_WORK TO BE COMPLETED_
List all lines of the data that include the string "MEDIUM".
+ + + +
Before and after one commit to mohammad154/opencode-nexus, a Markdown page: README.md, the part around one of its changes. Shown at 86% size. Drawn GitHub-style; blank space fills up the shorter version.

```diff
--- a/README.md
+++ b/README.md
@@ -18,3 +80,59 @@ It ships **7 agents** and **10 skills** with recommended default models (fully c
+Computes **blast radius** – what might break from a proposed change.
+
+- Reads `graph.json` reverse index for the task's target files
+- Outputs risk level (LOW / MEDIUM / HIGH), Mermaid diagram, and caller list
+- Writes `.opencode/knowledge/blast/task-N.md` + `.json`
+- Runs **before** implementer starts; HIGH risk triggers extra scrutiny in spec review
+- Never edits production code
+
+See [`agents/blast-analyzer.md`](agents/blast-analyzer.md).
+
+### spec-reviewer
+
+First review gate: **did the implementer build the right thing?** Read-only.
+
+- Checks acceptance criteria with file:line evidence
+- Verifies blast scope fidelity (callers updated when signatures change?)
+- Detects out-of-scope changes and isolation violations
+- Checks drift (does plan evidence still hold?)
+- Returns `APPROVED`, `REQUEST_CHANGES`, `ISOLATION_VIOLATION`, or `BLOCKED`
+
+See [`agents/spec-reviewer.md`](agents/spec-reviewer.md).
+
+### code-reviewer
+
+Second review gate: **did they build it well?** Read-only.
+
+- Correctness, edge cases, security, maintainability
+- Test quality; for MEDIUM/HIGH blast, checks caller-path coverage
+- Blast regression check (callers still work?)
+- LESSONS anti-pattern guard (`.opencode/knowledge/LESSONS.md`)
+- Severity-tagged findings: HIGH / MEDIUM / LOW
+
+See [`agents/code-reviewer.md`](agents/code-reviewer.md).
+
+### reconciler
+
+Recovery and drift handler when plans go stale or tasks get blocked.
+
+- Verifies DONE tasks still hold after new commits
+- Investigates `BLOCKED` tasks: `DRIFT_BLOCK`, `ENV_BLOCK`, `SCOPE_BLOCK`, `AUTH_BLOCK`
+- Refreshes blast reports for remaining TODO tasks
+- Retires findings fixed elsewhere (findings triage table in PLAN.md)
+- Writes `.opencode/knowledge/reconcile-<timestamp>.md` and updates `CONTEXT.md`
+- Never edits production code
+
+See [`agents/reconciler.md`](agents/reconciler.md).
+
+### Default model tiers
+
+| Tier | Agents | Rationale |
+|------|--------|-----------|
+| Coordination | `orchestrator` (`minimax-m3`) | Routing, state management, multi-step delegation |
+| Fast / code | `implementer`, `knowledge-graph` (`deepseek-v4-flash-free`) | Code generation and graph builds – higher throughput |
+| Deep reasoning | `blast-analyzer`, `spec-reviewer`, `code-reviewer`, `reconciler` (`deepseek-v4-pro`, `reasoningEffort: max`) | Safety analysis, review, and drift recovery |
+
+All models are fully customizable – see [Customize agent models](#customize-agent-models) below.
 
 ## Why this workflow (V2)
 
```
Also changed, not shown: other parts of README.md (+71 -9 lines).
+ + + +
_EXERCISE RESPONSE_
+- Outputs risk level (LOW / MEDIUM / HIGH), Mermaid diagram, and caller list
+- Test quality; for MEDIUM/HIGH blast, checks caller-path coverage
+- Severity-tagged findings: HIGH / MEDIUM / LOW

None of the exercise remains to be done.